Johnson & Johnson
$184 Million

Joe Strom contacted us in 2005. We were very grateful that he did. We immediately formed an all-star legal team and a process to stop a very harmful pharmaceutical marketing strategy. It was this process we set into motion that ultimately returned hundreds of millions of dollars to the U.S. Treasury, and a portion of that, very well-deserved, into Joe’s bank account.
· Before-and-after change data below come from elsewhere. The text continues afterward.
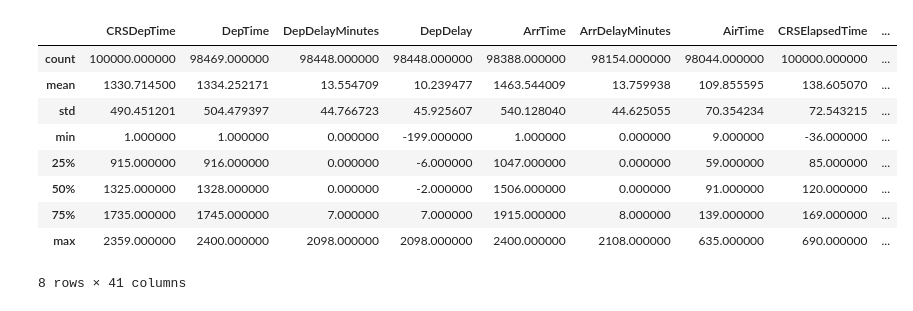
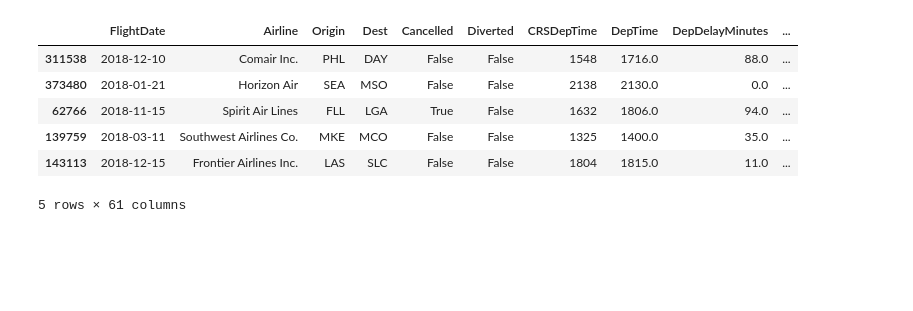
Before and after one commit to kboyd12/CSE6242_Project, a Jupyter notebook: src/EDA/cao_eda.ipynb, the cells around one changed output. Cells and saved outputs as stored; diff of their text form; code cells hidden in the pictures; blank space fills up the shorter version.

```diff
--- a/src/EDA/cao_eda.ipynb
+++ b/src/EDA/cao_eda.ipynb
@@ -11,14 +13,11 @@ files = glob.glob(f"{filedir_path}*.parquet")
 raw = pd.read_parquet(files[0]).sample(100_000)
 # %%
-raw.describe()
+raw.head()
 # %% [output]
-|  | CRSDepTime | DepTime | DepDelayMinutes | DepDelay | ArrTime | ArrDelayMinutes | AirTime | CRSElapsedTime | ... |
-| count | 100000.000000 | 98469.000000 | 98448.000000 | 98448.000000 | 98388.000000 | 98154.000000 | 98044.000000 | 100000.000000 | ... |
-| mean | 1330.714500 | 1334.252171 | 13.554709 | 10.239477 | 1463.544009 | 13.759938 | 109.855595 | 138.605070 | ... |
-| std | 490.451201 | 504.479397 | 44.766723 | 45.925607 | 540.128040 | 44.625055 | 70.354234 | 72.543215 | ... |
-| min | 1.000000 | 1.000000 | 0.000000 | -199.000000 | 1.000000 | 0.000000 | 9.000000 | -36.000000 | ... |
-| 25% | 915.000000 | 916.000000 | 0.000000 | -6.000000 | 1047.000000 | 0.000000 | 59.000000 | 85.000000 | ... |
-| 50% | 1325.000000 | 1328.000000 | 0.000000 | -2.000000 | 1506.000000 | 0.000000 | 91.000000 | 120.000000 | ... |
-| 75% | 1735.000000 | 1745.000000 | 7.000000 | 7.000000 | 1915.000000 | 8.000000 | 139.000000 | 169.000000 | ... |
-| max | 2359.000000 | 2400.000000 | 2098.000000 | 2098.000000 | 2400.000000 | 2108.000000 | 635.000000 | 690.000000 | ... |
+|  | FlightDate | Airline | Origin | Dest | Cancelled | Diverted | CRSDepTime | DepTime | DepDelayMinutes | ... |
+| 311538 | 2018-12-10 | Comair Inc. | PHL | DAY | False | False | 1548 | 1716.0 | 88.0 | ... |
+| 373480 | 2018-01-21 | Horizon Air | SEA | MSO | False | False | 2138 | 2130.0 | 0.0 | ... |
+| 62766 | 2018-11-15 | Spirit Air Lines | FLL | LGA | True | False | 1632 | 1806.0 | 94.0 | ... |
+| 139759 | 2018-03-11 | Southwest Airlines Co. | MKE | MCO | False | False | 1325 | 1400.0 | 35.0 | ... |
+| 143113 | 2018-12-15 | Frontier Airlines Inc. | LAS | SLC | False | False | 1804 | 1815.0 | 11.0 | ... |
-8 rows × 41 columns
+5 rows × 61 columns
```
Also changed, not shown: parts of 12 cells of this notebook, 3 other files.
Joe told us a very troubling story about the off-label promotion of a pharmaceutical drug for patients who already suffered from chronic heart failure.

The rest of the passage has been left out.